> [PROBLEM]: The listing below must be returned in full and unchanged, without the images it carries.
══════════════════════════════
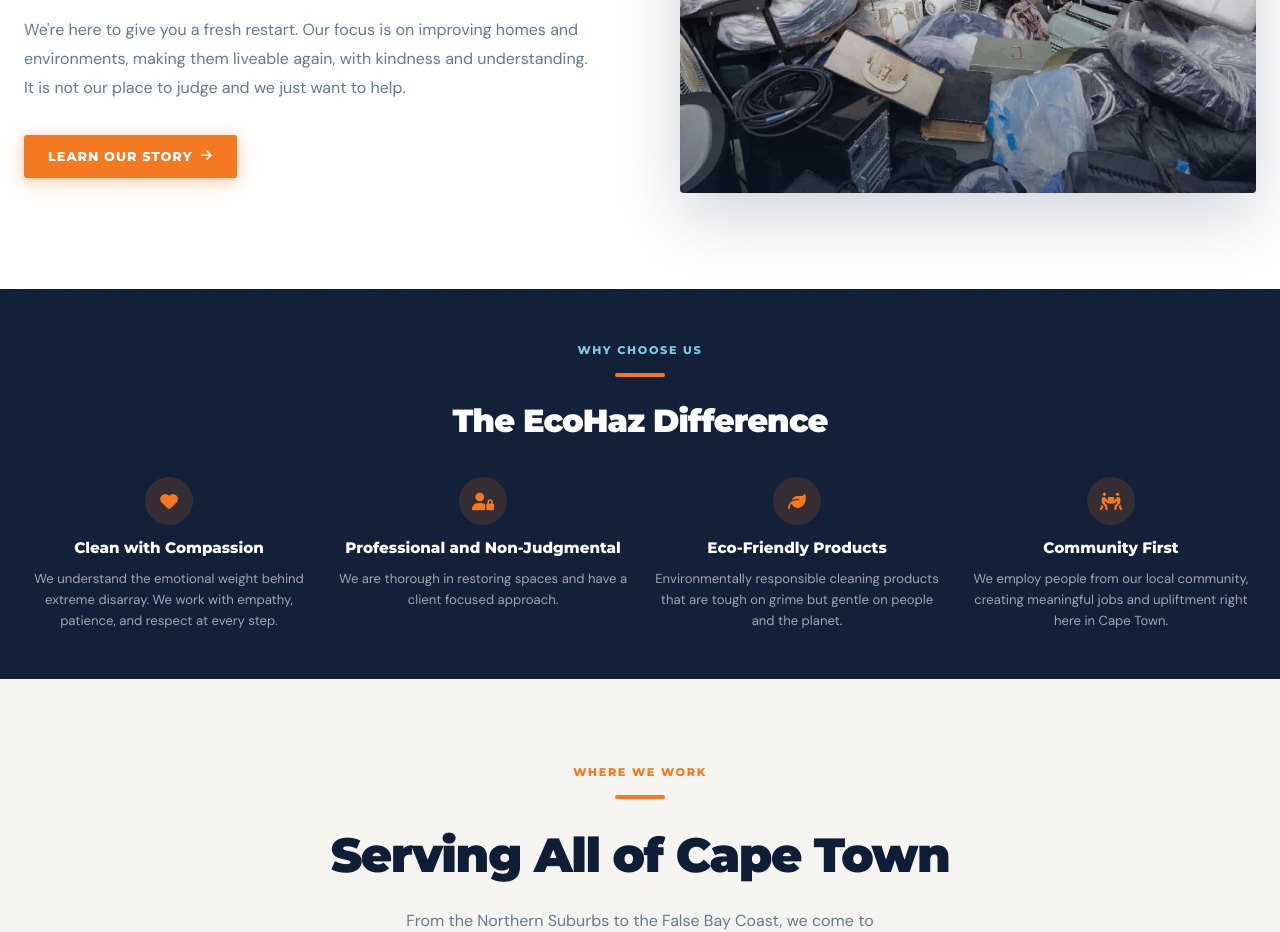
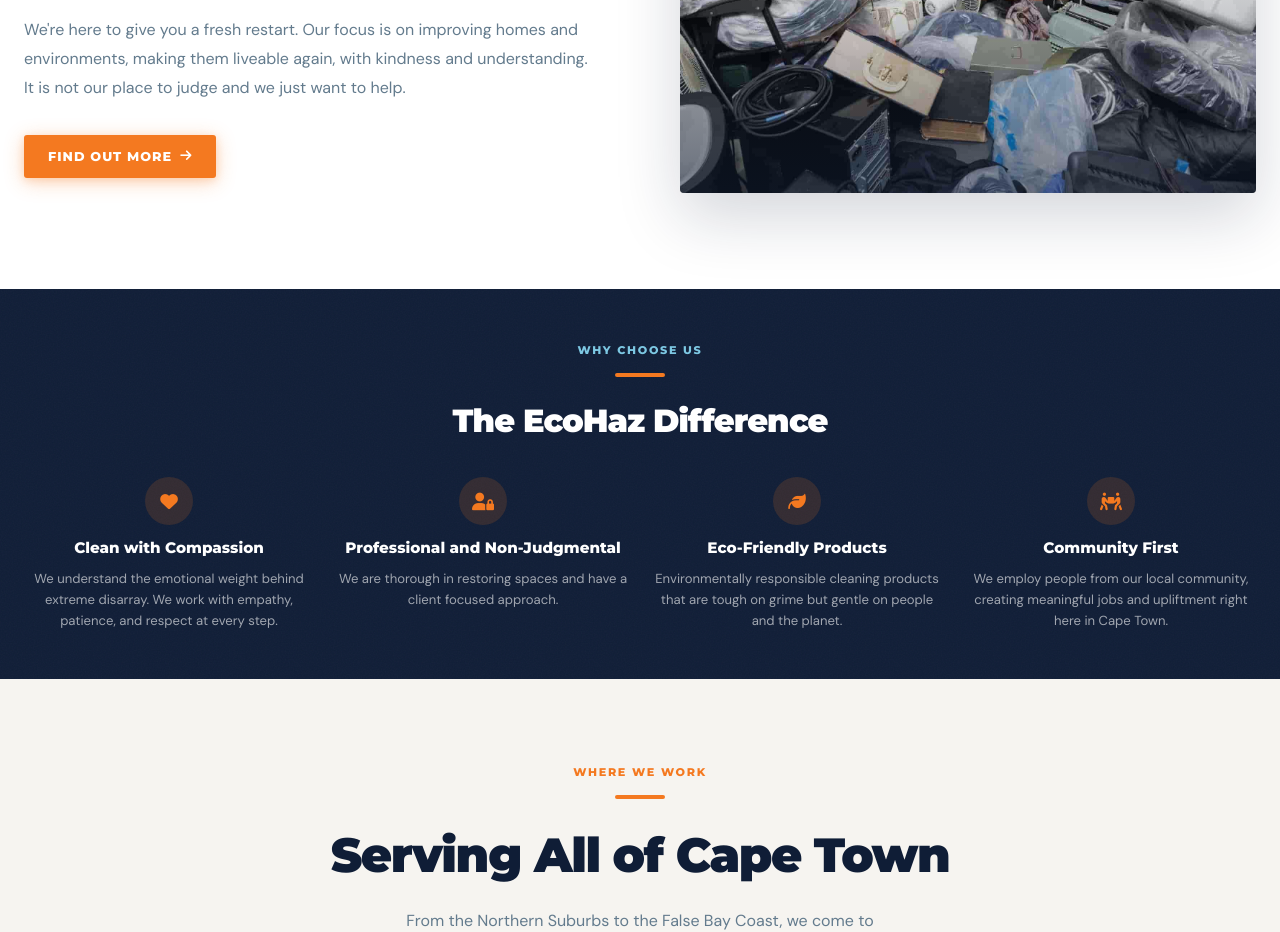
Before and after one commit to KhezefHQ/ecohaz-website, a website: page index.html in a window 1280 px wide. Shown: the part 2640-3572 px from the top of the page. Drawn offline with nearby package versions, Linux system fonts and the light colour scheme.

Commit message:
Change Learn Our Story button to Find out More

```diff
--- a/index.html
+++ b/index.html
@@ -551,7 +551,7 @@
         <p style="color:var(--slate); line-height:1.8; margin-bottom:2rem; font-size:1rem;">
           We're here to give you a fresh restart. Our focus is on improving homes and environments, making them liveable again, with kindness and understanding. It is not our place to judge and we just want to help.
         </p>
-        <a href="about.html" class="btn-orange">Learn Our Story <i class="fas fa-arrow-right"></i></a>
+        <a href="about.html" class="btn-orange">Find out More <i class="fas fa-arrow-right"></i></a>
       </div>
       <div style="position:relative;">
         <div style="border-radius:4px; overflow:hidden; box-shadow:0 24px 64px rgba(15,29,54,0.18); position:relative;">
```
══════════════════════════════
> [SOLUTION FOR THIS PROBLEM]:
Before and after one commit to KhezefHQ/ecohaz-website, a website: page index.html in a window 1280 px wide. Shown: the part 2640-3572 px from the top of the page. Drawn offline with nearby package versions, Linux system fonts and the light colour scheme.

Commit message:
Change Learn Our Story button to Find out More

```diff
--- a/index.html
+++ b/index.html
@@ -551,7 +551,7 @@
         <p style="color:var(--slate); line-height:1.8; margin-bottom:2rem; font-size:1rem;">
           We're here to give you a fresh restart. Our focus is on improving homes and environments, making them liveable again, with kindness and understanding. It is not our place to judge and we just want to help.
         </p>
-        <a href="about.html" class="btn-orange">Learn Our Story <i class="fas fa-arrow-right"></i></a>
+        <a href="about.html" class="btn-orange">Find out More <i class="fas fa-arrow-right"></i></a>
       </div>
       <div style="position:relative;">
         <div style="border-radius:4px; overflow:hidden; box-shadow:0 24px 64px rgba(15,29,54,0.18); position:relative;">
```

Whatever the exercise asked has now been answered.